**WORK INSTRUCTIONS**.
Copy the data below exactly, but not the pictures it contains.

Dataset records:
--------------------------------------------------

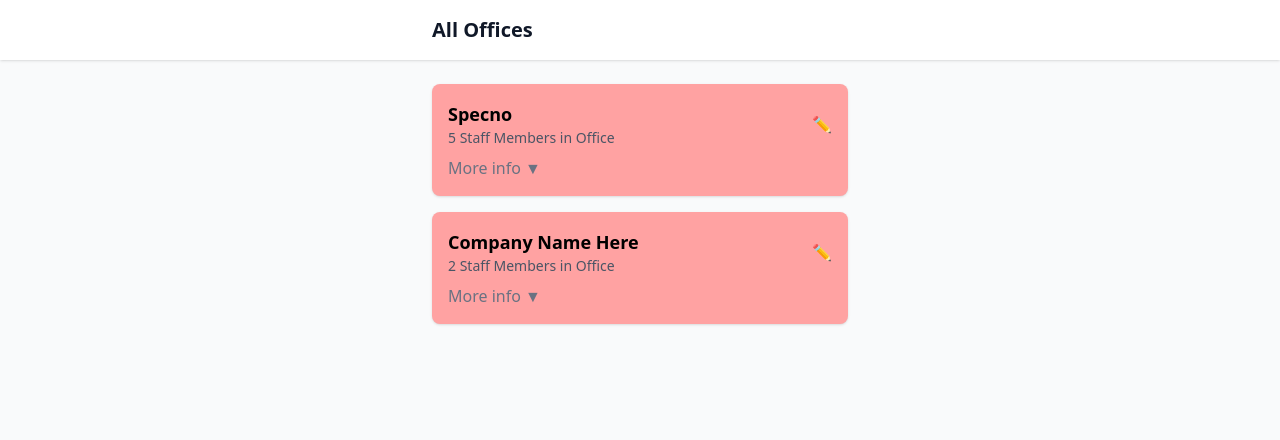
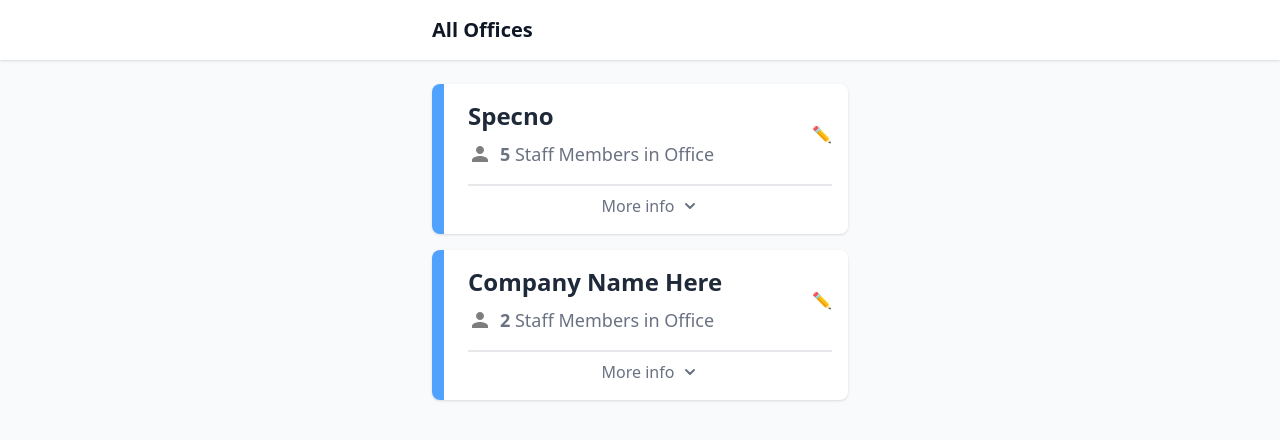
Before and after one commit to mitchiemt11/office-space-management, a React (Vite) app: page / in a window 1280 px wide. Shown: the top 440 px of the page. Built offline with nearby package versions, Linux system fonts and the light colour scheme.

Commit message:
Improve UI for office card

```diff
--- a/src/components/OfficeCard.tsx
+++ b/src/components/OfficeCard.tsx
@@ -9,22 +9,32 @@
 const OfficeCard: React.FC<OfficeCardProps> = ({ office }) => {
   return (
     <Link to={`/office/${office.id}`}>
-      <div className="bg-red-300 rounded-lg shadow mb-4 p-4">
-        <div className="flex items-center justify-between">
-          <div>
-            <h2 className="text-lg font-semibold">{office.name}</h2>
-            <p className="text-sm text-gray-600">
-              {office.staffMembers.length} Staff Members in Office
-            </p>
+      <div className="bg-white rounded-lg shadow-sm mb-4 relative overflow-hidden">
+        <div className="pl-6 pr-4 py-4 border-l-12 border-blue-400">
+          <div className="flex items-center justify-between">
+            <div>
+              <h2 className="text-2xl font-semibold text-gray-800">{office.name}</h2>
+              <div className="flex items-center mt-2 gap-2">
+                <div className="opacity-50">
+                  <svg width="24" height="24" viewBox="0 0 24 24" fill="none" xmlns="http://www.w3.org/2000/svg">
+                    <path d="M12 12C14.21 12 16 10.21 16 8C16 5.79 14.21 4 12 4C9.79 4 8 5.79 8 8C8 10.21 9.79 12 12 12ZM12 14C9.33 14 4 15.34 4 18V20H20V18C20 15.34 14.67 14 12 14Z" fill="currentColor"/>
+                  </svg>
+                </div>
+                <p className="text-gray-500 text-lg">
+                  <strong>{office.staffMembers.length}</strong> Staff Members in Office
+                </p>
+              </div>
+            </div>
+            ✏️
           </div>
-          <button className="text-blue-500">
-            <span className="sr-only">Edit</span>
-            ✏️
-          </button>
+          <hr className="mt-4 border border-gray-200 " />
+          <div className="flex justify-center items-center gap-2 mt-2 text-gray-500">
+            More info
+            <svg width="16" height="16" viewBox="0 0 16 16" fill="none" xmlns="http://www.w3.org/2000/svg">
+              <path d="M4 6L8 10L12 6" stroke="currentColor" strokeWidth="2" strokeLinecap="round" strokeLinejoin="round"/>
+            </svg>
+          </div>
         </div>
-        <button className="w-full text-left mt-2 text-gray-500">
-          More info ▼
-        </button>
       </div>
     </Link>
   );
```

--------------------------------------------------

**OUTPUT OF THE EXERCISE**.
Before and after one commit to mitchiemt11/office-space-management, a React (Vite) app: page / in a window 1280 px wide. Shown: the top 440 px of the page. Built offline with nearby package versions, Linux system fonts and the light colour scheme.

Commit message:
Improve UI for office card

```diff
--- a/src/components/OfficeCard.tsx
+++ b/src/components/OfficeCard.tsx
@@ -9,22 +9,32 @@
 const OfficeCard: React.FC<OfficeCardProps> = ({ office }) => {
   return (
     <Link to={`/office/${office.id}`}>
-      <div className="bg-red-300 rounded-lg shadow mb-4 p-4">
-        <div className="flex items-center justify-between">
-          <div>
-            <h2 className="text-lg font-semibold">{office.name}</h2>
-            <p className="text-sm text-gray-600">
-              {office.staffMembers.length} Staff Members in Office
-            </p>
+      <div className="bg-white rounded-lg shadow-sm mb-4 relative overflow-hidden">
+        <div className="pl-6 pr-4 py-4 border-l-12 border-blue-400">
+          <div className="flex items-center justify-between">
+            <div>
+              <h2 className="text-2xl font-semibold text-gray-800">{office.name}</h2>
+              <div className="flex items-center mt-2 gap-2">
+                <div className="opacity-50">
+                  <svg width="24" height="24" viewBox="0 0 24 24" fill="none" xmlns="http://www.w3.org/2000/svg">
+                    <path d="M12 12C14.21 12 16 10.21 16 8C16 5.79 14.21 4 12 4C9.79 4 8 5.79 8 8C8 10.21 9.79 12 12 12ZM12 14C9.33 14 4 15.34 4 18V20H20V18C20 15.34 14.67 14 12 14Z" fill="currentColor"/>
+                  </svg>
+                </div>
+                <p className="text-gray-500 text-lg">
+                  <strong>{office.staffMembers.length}</strong> Staff Members in Office
+                </p>
+              </div>
+            </div>
+            ✏️
           </div>
-          <button className="text-blue-500">
-            <span className="sr-only">Edit</span>
-            ✏️
-          </button>
+          <hr className="mt-4 border border-gray-200 " />
+          <div className="flex justify-center items-center gap-2 mt-2 text-gray-500">
+            More info
+            <svg width="16" height="16" viewBox="0 0 16 16" fill="none" xmlns="http://www.w3.org/2000/svg">
+              <path d="M4 6L8 10L12 6" stroke="currentColor" strokeWidth="2" strokeLinecap="round" strokeLinejoin="round"/>
+            </svg>
+          </div>
         </div>
-        <button className="w-full text-left mt-2 text-gray-500">
-          More info ▼
-        </button>
       </div>
     </Link>
   );
```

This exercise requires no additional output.